The new program will invest in “accelerating things that are already in progress” for COVID-19 but also would work to come up with treatments for other viruses, said Dr. Anthony Fauci, the nation’s top infectious disease expert. He announced the investment Thursday at a White House briefing.
“There are few treatments that exist for many of the viruses that have pandemic potential,” he said, including Ebola, dengue, West Nile, and Middle East respiratory syndrome.
But he added, “vaccines clearly remain the centerpiece of our arsenal.”
The U.S. has approved one antiviral drug, remdesivir, specifically for COVID-19, and allowed emergency use of three antibody therapies that help the immune system fight the virus. But all the drugs have to be given by IV at hospitals or medical clinics, and demand has been low due to these logistical hurdles.
Health experts have increasingly called for a convenient pill that patients could take themselves when symptoms first appear.
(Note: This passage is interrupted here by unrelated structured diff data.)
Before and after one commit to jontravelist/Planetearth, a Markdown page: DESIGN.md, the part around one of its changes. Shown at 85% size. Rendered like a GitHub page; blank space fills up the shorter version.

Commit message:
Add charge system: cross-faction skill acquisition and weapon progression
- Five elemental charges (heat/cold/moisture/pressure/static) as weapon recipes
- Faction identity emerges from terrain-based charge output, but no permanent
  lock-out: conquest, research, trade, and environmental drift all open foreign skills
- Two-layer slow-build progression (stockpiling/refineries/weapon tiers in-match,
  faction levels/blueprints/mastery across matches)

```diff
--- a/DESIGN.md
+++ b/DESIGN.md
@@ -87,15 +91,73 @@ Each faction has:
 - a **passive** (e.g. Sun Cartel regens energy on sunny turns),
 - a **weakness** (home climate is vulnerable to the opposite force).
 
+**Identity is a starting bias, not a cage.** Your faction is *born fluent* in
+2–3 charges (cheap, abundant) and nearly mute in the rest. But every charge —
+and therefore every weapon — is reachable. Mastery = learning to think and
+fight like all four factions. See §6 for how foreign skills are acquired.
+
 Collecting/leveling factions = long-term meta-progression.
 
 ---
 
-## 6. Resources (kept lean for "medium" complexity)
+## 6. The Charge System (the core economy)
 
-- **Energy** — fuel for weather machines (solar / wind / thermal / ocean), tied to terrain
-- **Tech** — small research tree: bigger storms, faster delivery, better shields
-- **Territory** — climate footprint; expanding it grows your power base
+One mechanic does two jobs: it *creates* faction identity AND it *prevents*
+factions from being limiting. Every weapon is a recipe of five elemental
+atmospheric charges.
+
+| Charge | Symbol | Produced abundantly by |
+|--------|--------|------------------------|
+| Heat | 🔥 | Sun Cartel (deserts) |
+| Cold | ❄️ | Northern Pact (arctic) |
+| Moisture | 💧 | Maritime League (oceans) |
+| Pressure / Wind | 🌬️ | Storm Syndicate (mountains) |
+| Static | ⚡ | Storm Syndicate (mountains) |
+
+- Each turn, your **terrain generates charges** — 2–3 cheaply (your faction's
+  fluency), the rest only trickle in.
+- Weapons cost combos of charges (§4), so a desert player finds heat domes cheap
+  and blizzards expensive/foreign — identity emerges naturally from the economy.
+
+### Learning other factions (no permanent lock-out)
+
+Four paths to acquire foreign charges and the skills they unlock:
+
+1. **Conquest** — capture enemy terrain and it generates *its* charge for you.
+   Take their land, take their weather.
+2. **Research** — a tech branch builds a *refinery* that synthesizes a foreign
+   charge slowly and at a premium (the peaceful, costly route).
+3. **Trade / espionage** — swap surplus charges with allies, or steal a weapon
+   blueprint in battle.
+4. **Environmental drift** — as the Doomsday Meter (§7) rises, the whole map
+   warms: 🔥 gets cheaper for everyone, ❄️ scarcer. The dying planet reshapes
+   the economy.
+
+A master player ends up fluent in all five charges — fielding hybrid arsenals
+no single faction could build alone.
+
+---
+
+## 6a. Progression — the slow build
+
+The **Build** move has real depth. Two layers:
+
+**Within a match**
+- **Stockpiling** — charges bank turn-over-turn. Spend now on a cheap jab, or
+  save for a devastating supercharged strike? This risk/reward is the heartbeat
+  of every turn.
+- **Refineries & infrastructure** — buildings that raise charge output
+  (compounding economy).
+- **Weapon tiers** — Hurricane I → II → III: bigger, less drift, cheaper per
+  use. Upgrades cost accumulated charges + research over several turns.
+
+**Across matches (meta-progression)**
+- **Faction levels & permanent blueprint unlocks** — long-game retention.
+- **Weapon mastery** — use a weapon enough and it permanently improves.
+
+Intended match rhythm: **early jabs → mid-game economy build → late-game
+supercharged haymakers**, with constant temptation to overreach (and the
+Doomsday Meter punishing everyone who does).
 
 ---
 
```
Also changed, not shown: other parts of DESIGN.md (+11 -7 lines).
Some drugmakers are testing such medications, but initial results aren’t expected for several more months. The new funds will speed those tests and support private sector research, development, and manufacturing.
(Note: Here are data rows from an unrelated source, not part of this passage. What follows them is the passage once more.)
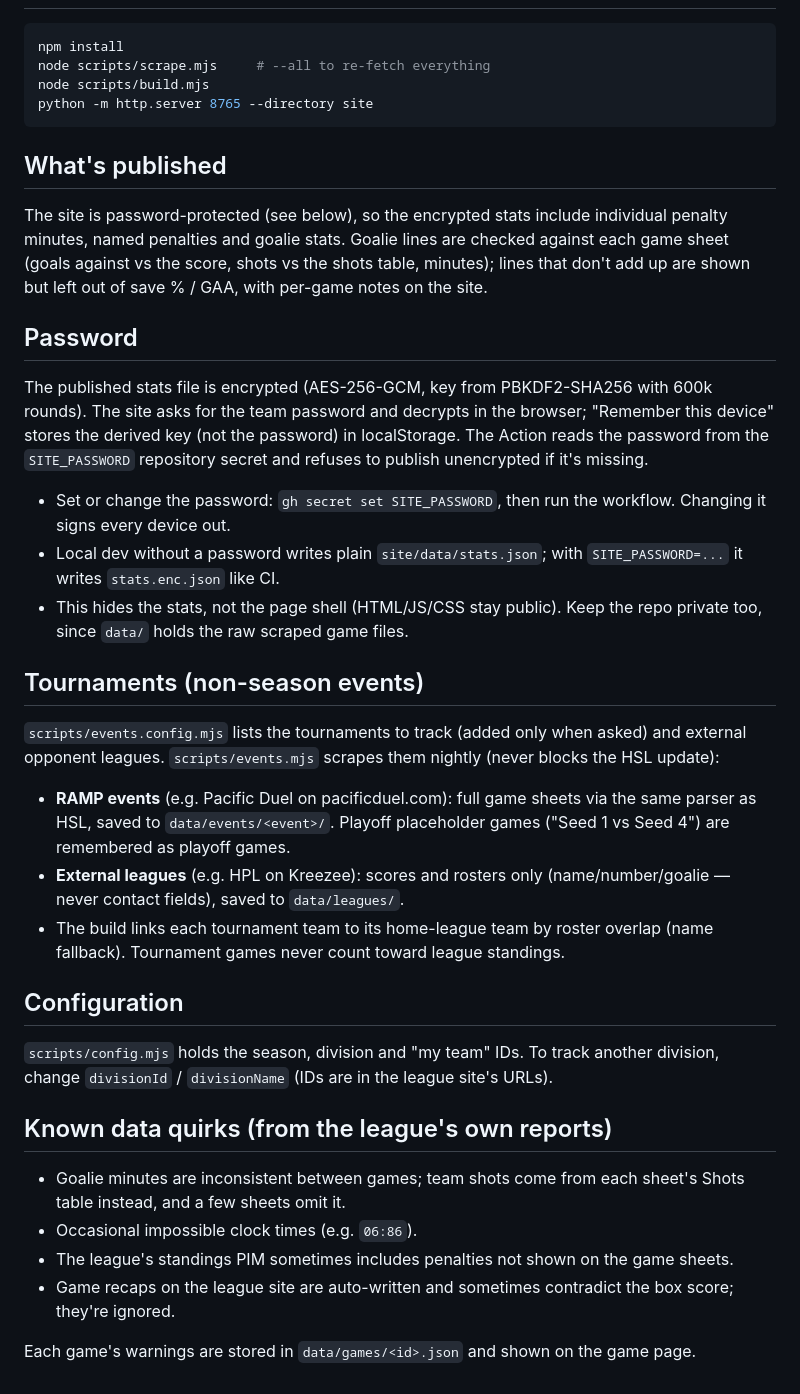
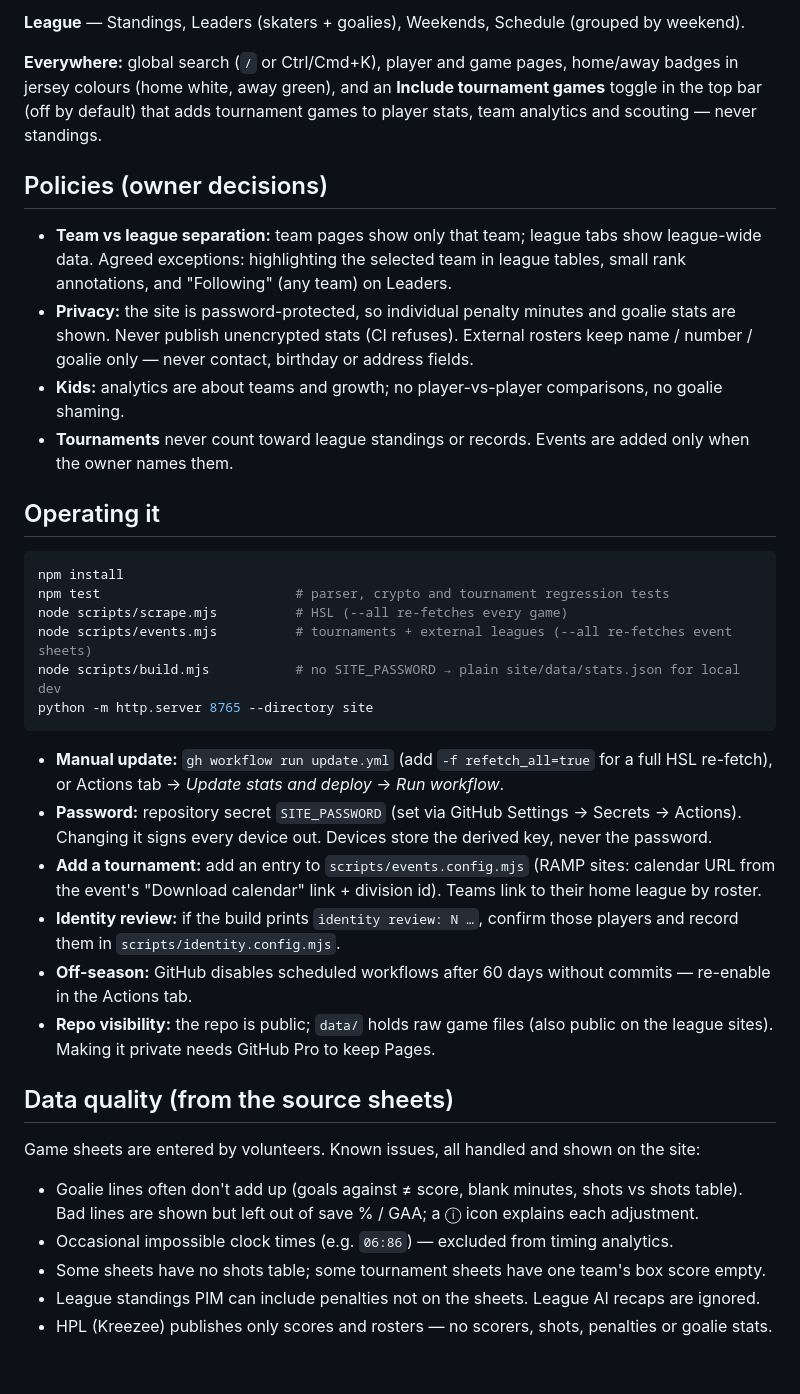
Before and after one commit to craigpoff1/stat-track, a Markdown page: README.md, the part around one of its changes. Drawn GitHub-style.

````diff
--- a/README.md
+++ b/README.md
@@ -24,54 +48,51 @@ league game pages    ──►                    ──► data/games/<id>.json
+**League** — Standings, Leaders (skaters + goalies), Weekends, Schedule (grouped by weekend).
+
+**Everywhere:** global search (`/` or Ctrl/Cmd+K), player and game pages, home/away badges in jersey
+colours (home white, away green), and an **Include tournament games** toggle in the top bar (off by
+default) that adds tournament games to player stats, team analytics and scouting — never standings.
+
+## Policies (owner decisions)
+
+- **Team vs league separation:** team pages show only that team; league tabs show league-wide data.
+  Agreed exceptions: highlighting the selected team in league tables, small rank annotations, and
+  "Following" (any team) on Leaders.
+- **Privacy:** the site is password-protected, so individual penalty minutes and goalie stats are
+  shown. Never publish unencrypted stats (CI refuses). External rosters keep name / number / goalie
+  only — never contact, birthday or address fields.
+- **Kids:** analytics are about teams and growth; no player-vs-player comparisons, no goalie shaming.
+- **Tournaments** never count toward league standings or records. Events are added only when the
+  owner names them.
+
+## Operating it
 
 ```bash
 npm install
-node scripts/scrape.mjs     # --all to re-fetch everything
-node scripts/build.mjs
+npm test                         # parser, crypto and tournament regression tests
+node scripts/scrape.mjs          # HSL (--all re-fetches every game)
+node scripts/events.mjs          # tournaments + external leagues (--all re-fetches event sheets)
+node scripts/build.mjs           # no SITE_PASSWORD → plain site/data/stats.json for local dev
 python -m http.server 8765 --directory site
 ```
 
-## What's published
+- **Manual update:** `gh workflow run update.yml` (add `-f refetch_all=true` for a full HSL re-fetch),
+  or Actions tab → *Update stats and deploy* → *Run workflow*.
+- **Password:** repository secret `SITE_PASSWORD` (set via GitHub Settings → Secrets → Actions).
+  Changing it signs every device out. Devices store the derived key, never the password.
+- **Add a tournament:** add an entry to `scripts/events.config.mjs` (RAMP sites: calendar URL from
+  the event's "Download calendar" link + division id). Teams link to their home league by roster.
+- **Identity review:** if the build prints `identity review: N …`, confirm those players and record
+  them in `scripts/identity.config.mjs`.
+- **Off-season:** GitHub disables scheduled workflows after 60 days without commits — re-enable in
+  the Actions tab.
+- **Repo visibility:** the repo is public; `data/` holds raw game files (also public on the league
+  sites). Making it private needs GitHub Pro to keep Pages.
 
-The site is password-protected (see below), so the encrypted stats include individual penalty
-minutes, named penalties and goalie stats. Goalie lines are checked against each game sheet
-(goals against vs the score, shots vs the shots table, minutes); lines that don't add up are shown
-but left out of save % / GAA, with per-game notes on the site.
+## Data quality (from the source sheets)
 
-## Password
-
-The published stats file is encrypted (AES-256-GCM, key from PBKDF2-SHA256 with 600k rounds). The
-site asks for the team password and decrypts in the browser; "Remember this device" stores the
-derived key (not the password) in localStorage. The Action reads the password from the
-`SITE_PASSWORD` repository secret and refuses to publish unencrypted if it's missing.
-
-- Set or change the password: `gh secret set SITE_PASSWORD`, then run the workflow. Changing it
-  signs every device out.
-- Local dev without a password writes plain `site/data/stats.json`; with `SITE_PASSWORD=...` it
-  writes `stats.enc.json` like CI.
-- This hides the stats, not the page shell (HTML/JS/CSS stay public). Keep the repo private too,
-  since `data/` holds the raw scraped game files.
-
-## Tournaments (non-season events)
-
-`scripts/events.config.mjs` lists the tournaments to track (added only when asked) and external
-opponent leagues. `scripts/events.mjs` scrapes them nightly (never blocks the HSL update):
-
-- **RAMP events** (e.g. Pacific Duel on pacificduel.com): full game sheets via the same parser as
-  HSL, saved to `data/events/<event>/`. Playoff placeholder games ("Seed 1 vs Seed 4") are
-  remembered as playoff games.
-- **External leagues** (e.g. HPL on Kreezee): scores and rosters only (name/number/goalie — never
-  contact fields), saved to `data/leagues/`.
-- The build links each tournament team to its home-league team by roster overlap (name fallback).
-  Tournament games never count toward league standings.
-
-## Configuration
-
-`scripts/config.mjs` holds the season, division and "my team" IDs. To track another division, change `divisionId` / `divisionName` (IDs are in the league site's URLs).
-
-## Known data quirks (from the league's own reports)
-
-- Goalie minutes are inconsistent between games; team shots come from each sheet's Shots table instead, and a few sheets omit it.
-- Occasional impossible clock times (e.g. `06:86`).
-- The league's standings PIM sometimes includes penalties not shown on the game sheets.
-- Game recaps on the league site are auto-written and sometimes contradict the box score; they're ignored.
-
-Each game's warnings are stored in `data/games/<id>.json` and shown on the game page.
+Game sheets are entered by volunteers. Known issues, all handled and shown on the site:
+- Goalie lines often don't add up (goals against ≠ score, blank minutes, shots vs shots table).
+  Bad lines are shown but left out of save % / GAA; a ⓘ icon explains each adjustment.
+- Occasional impossible clock times (e.g. `06:86`) — excluded from timing analytics.
+- Some sheets have no shots table; some tournament sheets have one team's box score empty.
+- League standings PIM can include penalties not on the sheets. League AI recaps are ignored.
+- HPL (Kreezee) publishes only scores and rosters — no scorers, shots, penalties or goalie stats.
````
Also changed, not shown: other parts of README.md (+38 -14 lines), CLAUDE.md (added, +75 -0 lines), docs/ideas.md (+29 -0 lines).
Last week, the United States said it would purchase 1.7 million doses of an experimental antiviral pill from Merck and Ridgeback Biotherapeutics, if it is shown to be safe and effective. Results from a large study of the drug, molnupiravir, are expected this fall. Early research suggests the drug may reduce the risk of hospitalization if used shortly after infection by stopping the coronavirus from quickly reproducing. It did not benefit patients who were already hospitalized with severe disease.
Several other companies, including Pfizer, Roche, and AstraZeneca, are also testing antiviral pills.
The currently available drugs have mostly been shown to help patients avoid hospitalization or shorten their recovery time by several days.
Under President Donald Trump, the United States poured more than $19 billion into rapidly developing multiple vaccines. But less than half that amount went toward developing new treatments. That shortfall has become increasingly concerning as the vaccination campaign slows and experts emphasize the need to manage the disease in millions of Americans who may never get the shots.
By Zeke Miller and Matthew Perrone